• **Exercise aim**:
From the entries that follow, extract each line holding the string "lines".

--------------------------------------------------

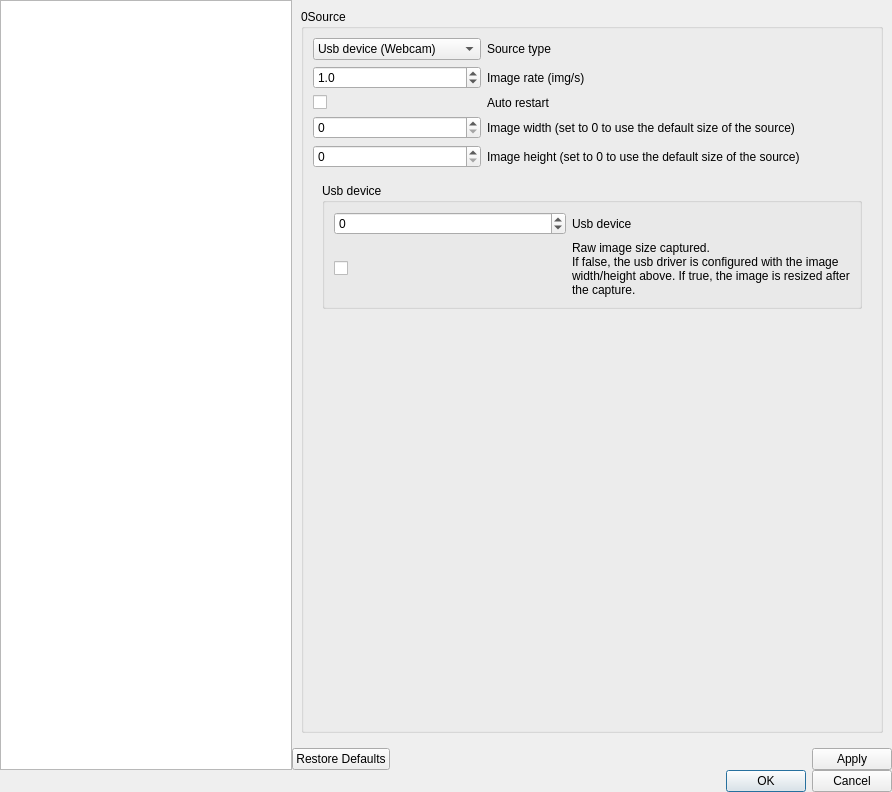
The window that guilib/src/ui/preferencesDialog.ui (introlab/rtabmap) describes before a commit, drawn with Qt 5.
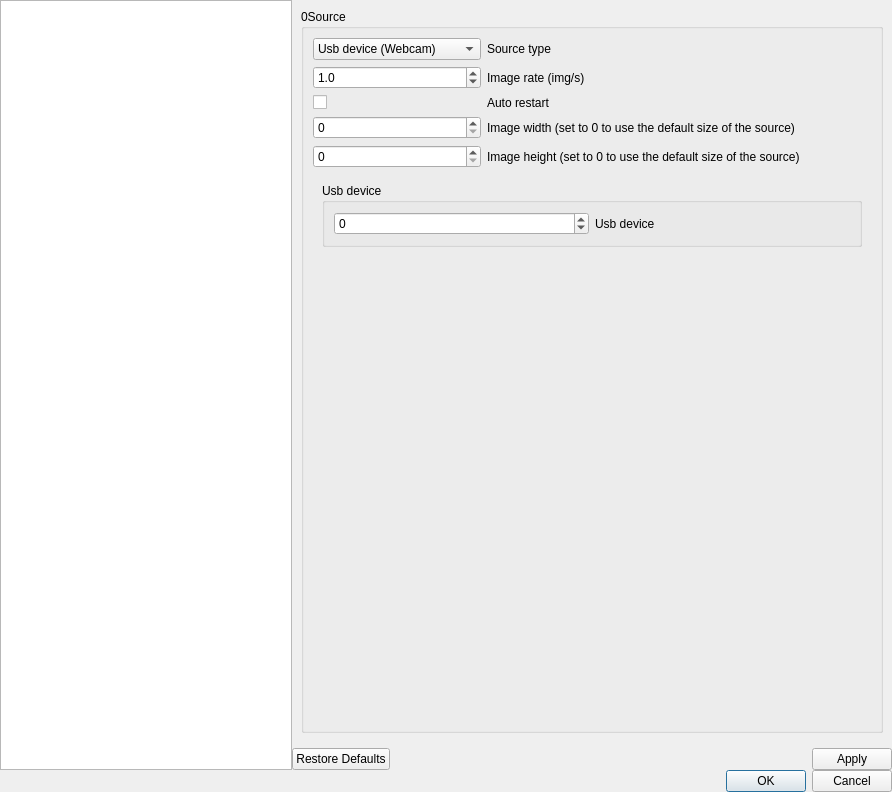
The same window after the commit. Icons and pictures are not drawn. Custom widgets are drawn as their Qt base class.

Commit message: reverted rawImageSizeCaptured parameter... (because OpenCV has already a default so native image over 640x480 cannot be extracted)

Patch:
```diff
--- a/guilib/src/ui/preferencesDialog.ui
+++ b/guilib/src/ui/preferencesDialog.ui
@@ -579,24 +579,6 @@
                        </property>
                       </widget>
                      </item>
-                     <item row="1" column="0">
-                      <widget class="QCheckBox" name="general_checkBox_rawImageSizeCaptured">
-                       <property name="text">
-                        <string/>
-                       </property>
-                      </widget>
-                     </item>
-                     <item row="1" column="1">
-                      <widget class="QLabel" name="label_13">
-                       <property name="text">
-                        <string>Raw image size captured.
-If false, the usb driver is configured with the image width/height above. If true, the image is resized after the capture.</string>
-                       </property>
-                       <property name="wordWrap">
-                        <bool>true</bool>
-                       </property>
-                      </widget>
-                     </item>
                     </layout>
                    </widget>
                   </item>
```
Left out of the diff: 2 changed lines with no effect on the pictures. The commit also changes 6 other files.
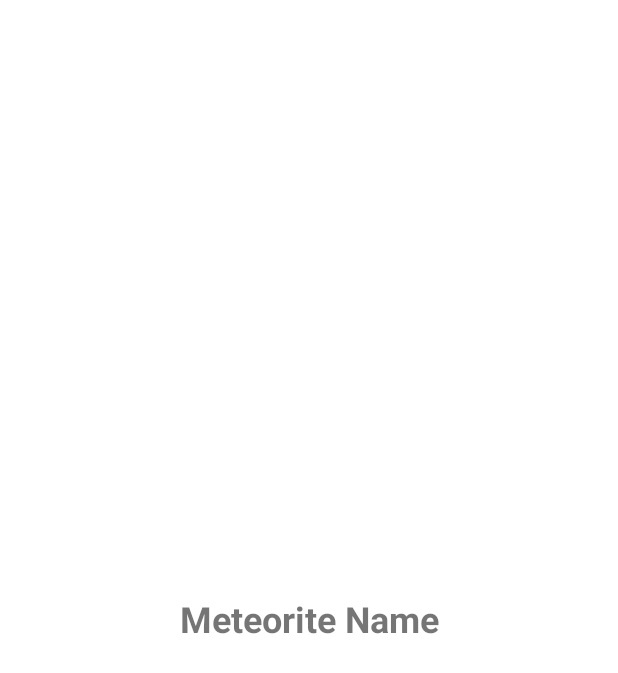
After one commit to TheSharpen/Meteorix, an Android app: the layout meteorite_detail_fragment.xml on its own in the app's theme, with its tools: preview values and no code run, on a phone screen of 412 x 824 dp. The commit adds this screen. Shown: the top 673 px of the screen. Run offline under Robolectric (Android 15) with nearby library versions, the phone set to English and light mode, and no system bars.

Commit message:
adding detailScreen + navigation

```diff
--- a/app/build.gradle
+++ b/app/build.gradle
@@ -18,6 +18,7 @@ android {
     }
 
     buildFeatures {
+        dataBinding true
         viewBinding = true
     }
     buildTypes {
--- /dev/null
+++ b/app/src/main/res/layout/meteorite_detail_fragment.xml
@@ -0,0 +1,20 @@
+<?xml version="1.0" encoding="utf-8"?>
+
+<androidx.constraintlayout.widget.ConstraintLayout xmlns:android="http://schemas.android.com/apk/res/android"
+    xmlns:app="http://schemas.android.com/apk/res-auto"
+    android:layout_width="match_parent"
+    android:layout_height="match_parent">
+
+    <TextView
+        android:id="@+id/tvMeteoriteName"
+        android:layout_width="wrap_content"
+        android:layout_height="wrap_content"
+        android:text="Meteorite Name"
+        android:textSize="24sp"
+        android:textStyle="bold"
+        app:layout_constraintBottom_toBottomOf="parent"
+        app:layout_constraintEnd_toEndOf="parent"
+        app:layout_constraintStart_toStartOf="parent"
+        app:layout_constraintTop_toTopOf="parent" />
+
+</androidx.constraintlayout.widget.ConstraintLayout>
```
Also changed, not shown: app/src/main/java/com/example/meteorix/MainActivity.kt (+34 -6 lines), app/src/main/java/com/example/meteorix/MeteoriteAdapter.kt (+16 -2 lines), app/src/main/java/com/example/meteorix/MeteoriteDetailFragment.kt (added, +43 -0 lines), app/src/main/res/layout/activity_main.xml (+10 -0 lines), app/src/main/res/layout/item_meteorite.xml (+15 -5 lines).
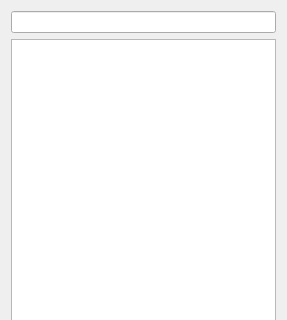
Above: src/Examples/ToolBoxExample/ToolBoxExample.ui from lilongww/QCustomUI before the change; both pictures show x 0 to 287 and y 0 to 320 of the 287 by 619 pixel window. Below: the same form after it.
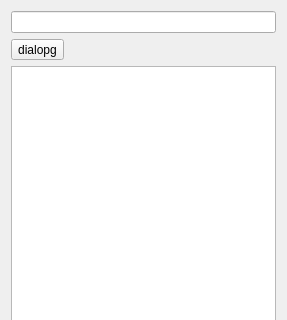
That is the form after the change.

Diff of the .ui file:
```diff
--- a/src/Examples/ToolBoxExample/ToolBoxExample.ui
+++ b/src/Examples/ToolBoxExample/ToolBoxExample.ui
@@ -17,6 +17,13 @@
    <item>
     <widget class="QLineEdit" name="lineEdit"/>
    </item>
+   <item>
+    <widget class="QToolButton" name="toolButton">
+     <property name="text">
+      <string>dialopg</string>
+     </property>
+    </widget>
+   </item>
    <item>
     <widget class="QTreeWidget" name="treeWidget">
      <attribute name="headerVisible">
```
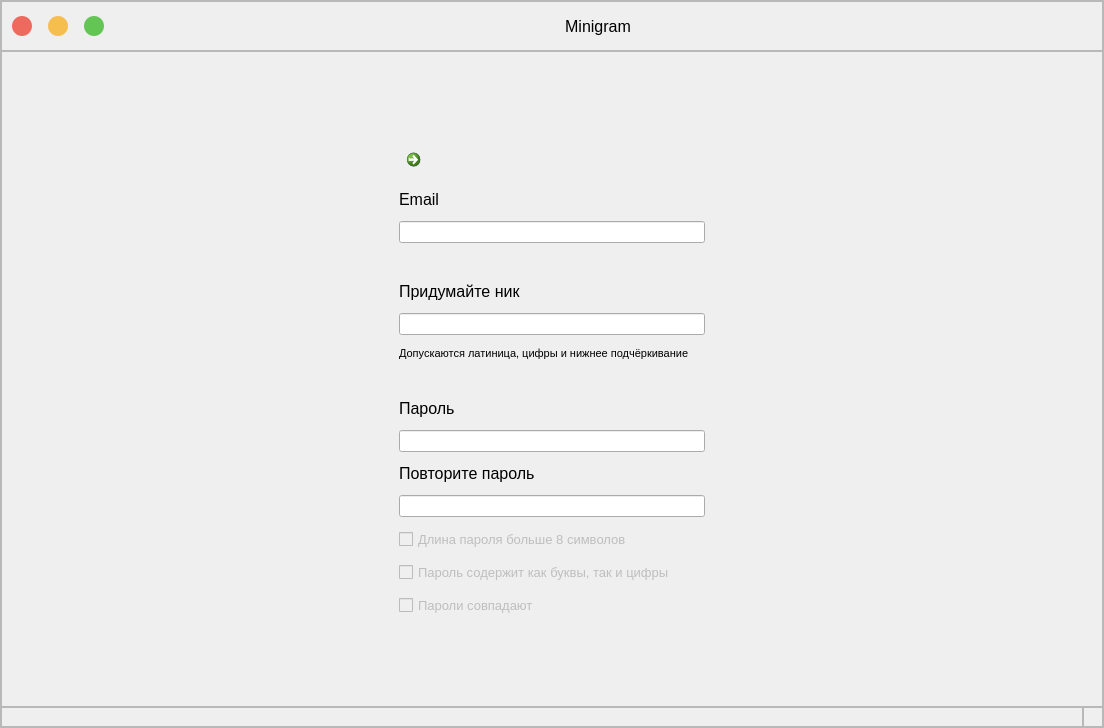
This is ui_main.ui in egor-masterskikh/Minigram as Qt 5 draws it before an edit. The edited form follows.
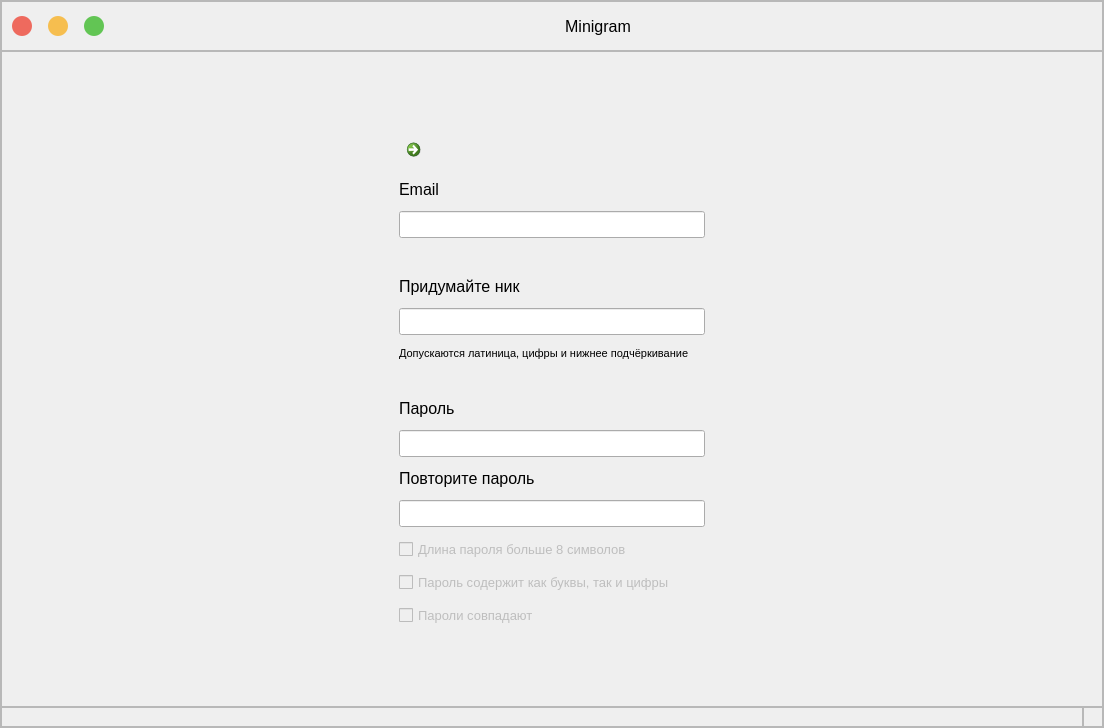
This is the edited form. The open tabs and pages were chosen to show the change. Icons and pictures are not drawn.

Diff of the .ui file:
```diff
--- a/ui_main.ui
+++ b/ui_main.ui
@@ -598,6 +598,11 @@
                  </property>
                  <item row="9" column="0">
                   <widget class="QLineEdit" name="register_password_edit">
+                   <property name="font">
+                    <font>
+                     <pointsize>12</pointsize>
+                    </font>
+                   </property>
                    <property name="echoMode">
                     <enum>QLineEdit::Password</enum>
                    </property>
@@ -641,6 +646,11 @@
                  </item>
                  <item row="11" column="0">
                   <widget class="QLineEdit" name="repeat_password_edit">
+                   <property name="font">
+                    <font>
+                     <pointsize>12</pointsize>
+                    </font>
+                   </property>
                    <property name="echoMode">
                     <enum>QLineEdit::Password</enum>
                    </property>
@@ -679,7 +689,13 @@
                   </widget>
                  </item>
                  <item row="2" column="0">
-                  <widget class="QLineEdit" name="register_email_edit"/>
+                  <widget class="QLineEdit" name="register_email_edit">
+                   <property name="font">
+                    <font>
+                     <pointsize>12</pointsize>
+                    </font>
+                   </property>
+                  </widget>
                  </item>
                  <item row="3" column="0">
                   <widget class="QLabel" name="register_email_error_label">
@@ -754,7 +770,13 @@
                   </widget>
                  </item>
                  <item row="5" column="0">
-                  <widget class="QLineEdit" name="register_nick_edit"/>
+                  <widget class="QLineEdit" name="register_nick_edit">
+                   <property name="font">
+                    <font>
+                     <pointsize>12</pointsize>
+                    </font>
+                   </property>
+                  </widget>
                  </item>
                  <item row="8" column="0">
                   <widget class="QLabel" name="register_password_label">
```
Left out of the diff: 31 changed lines with no effect on the pictures.
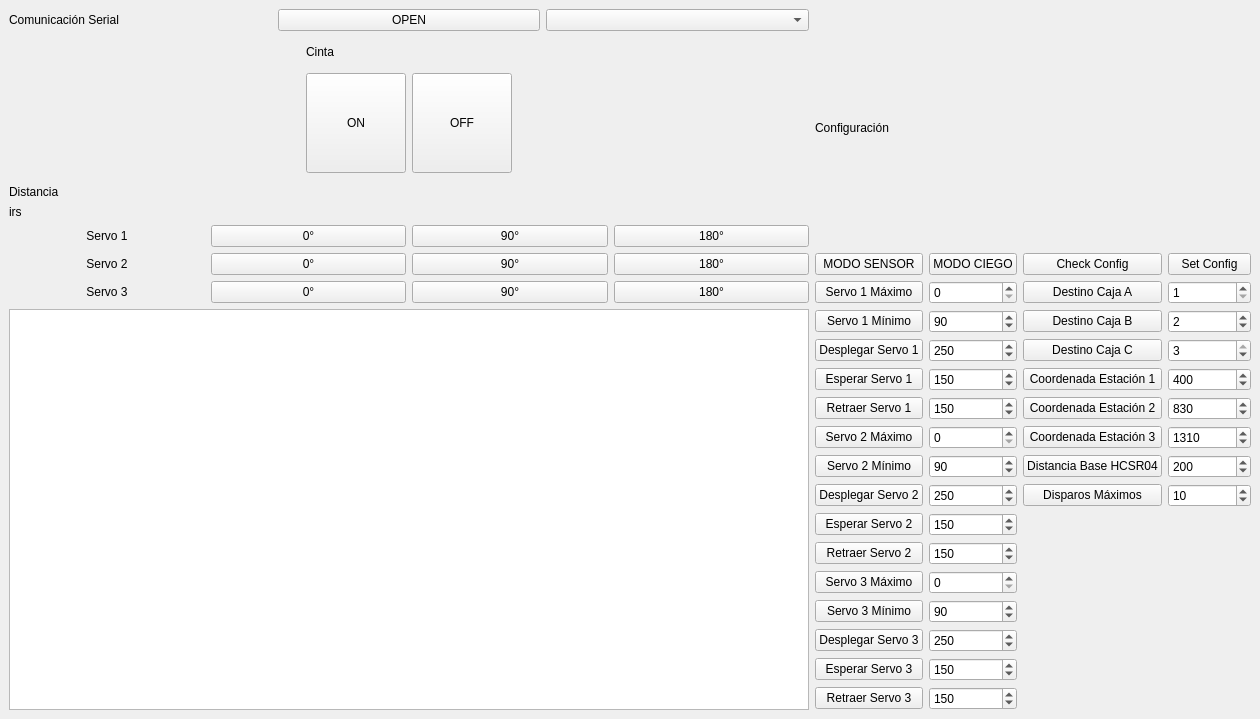
First picture: the form in hmi_client/cinta-clasificadora-hmi-client/mainwindow.ui, repository LeoM320/cinta-clasificadora, before the edit.
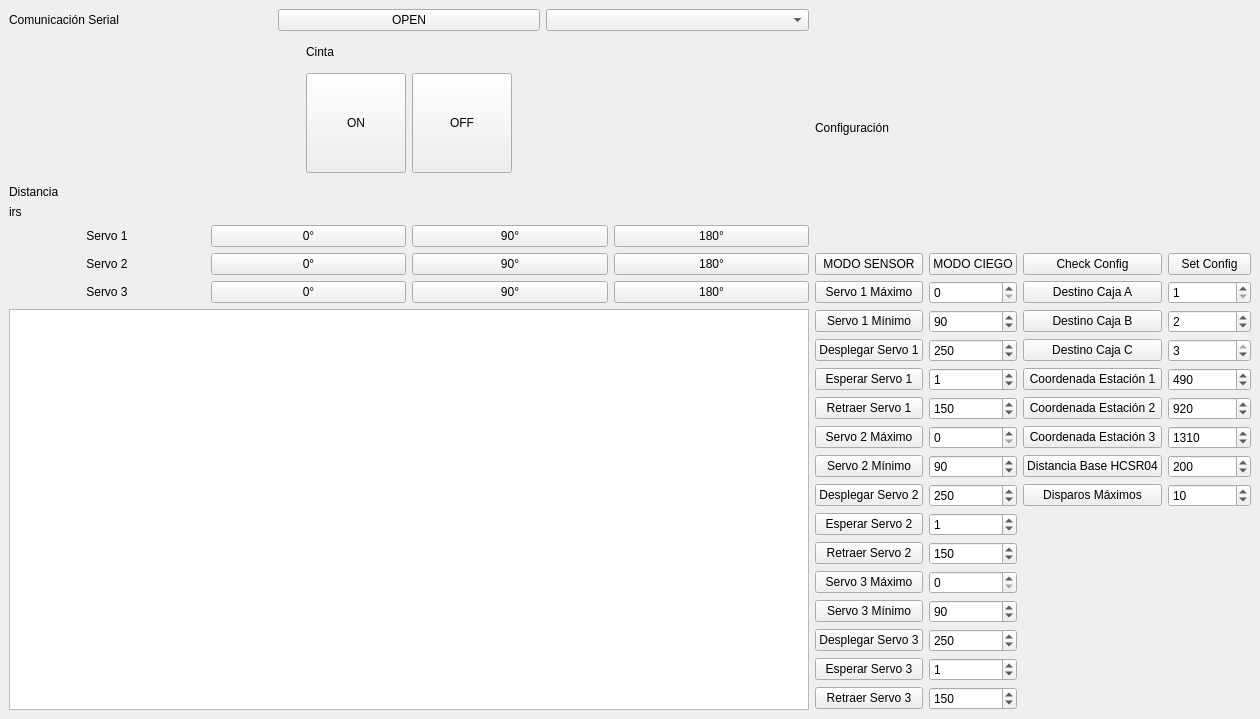
Second picture: the form after the edit.

Commit message:
fix(telemetry): modifica check config para que no sea bloqueante.
fix(hmi): arregla los valores por defecto.

```diff
--- a/hmi_client/cinta-clasificadora-hmi-client/mainwindow.ui
+++ b/hmi_client/cinta-clasificadora-hmi-client/mainwindow.ui
@@ -331,7 +331,7 @@
            <number>20000</number>
           </property>
           <property name="value">
-           <number>150</number>
+           <number>1</number>
           </property>
          </widget>
         </item>
@@ -410,7 +410,7 @@
            <number>500</number>
           </property>
           <property name="value">
-           <number>150</number>
+           <number>1</number>
           </property>
          </widget>
         </item>
@@ -434,7 +434,7 @@
            <number>20000</number>
           </property>
           <property name="value">
-           <number>150</number>
+           <number>1</number>
           </property>
          </widget>
         </item>
@@ -631,7 +631,7 @@
            <number>1500</number>
           </property>
           <property name="value">
-           <number>400</number>
+           <number>490</number>
           </property>
          </widget>
         </item>
@@ -641,7 +641,7 @@
            <number>1500</number>
           </property>
           <property name="value">
-           <number>830</number>
+           <number>920</number>
           </property>
          </widget>
         </item>
```
The commit also changes 1 other file.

--------------------------------------------------

• **Solution to this problem**:
Left out of the diff: 2 changed lines with no effect on the pictures. The commit also changes 6 other files.
Also changed, not shown: app/src/main/java/com/example/meteorix/MainActivity.kt (+34 -6 lines), app/src/main/java/com/example/meteorix/MeteoriteAdapter.kt (+16 -2 lines), app/src/main/java/com/example/meteorix/MeteoriteDetailFragment.kt (added, +43 -0 lines), app/src/main/res/layout/activity_main.xml (+10 -0 lines), app/src/main/res/layout/item_meteorite.xml (+15 -5 lines).
Left out of the diff: 31 changed lines with no effect on the pictures.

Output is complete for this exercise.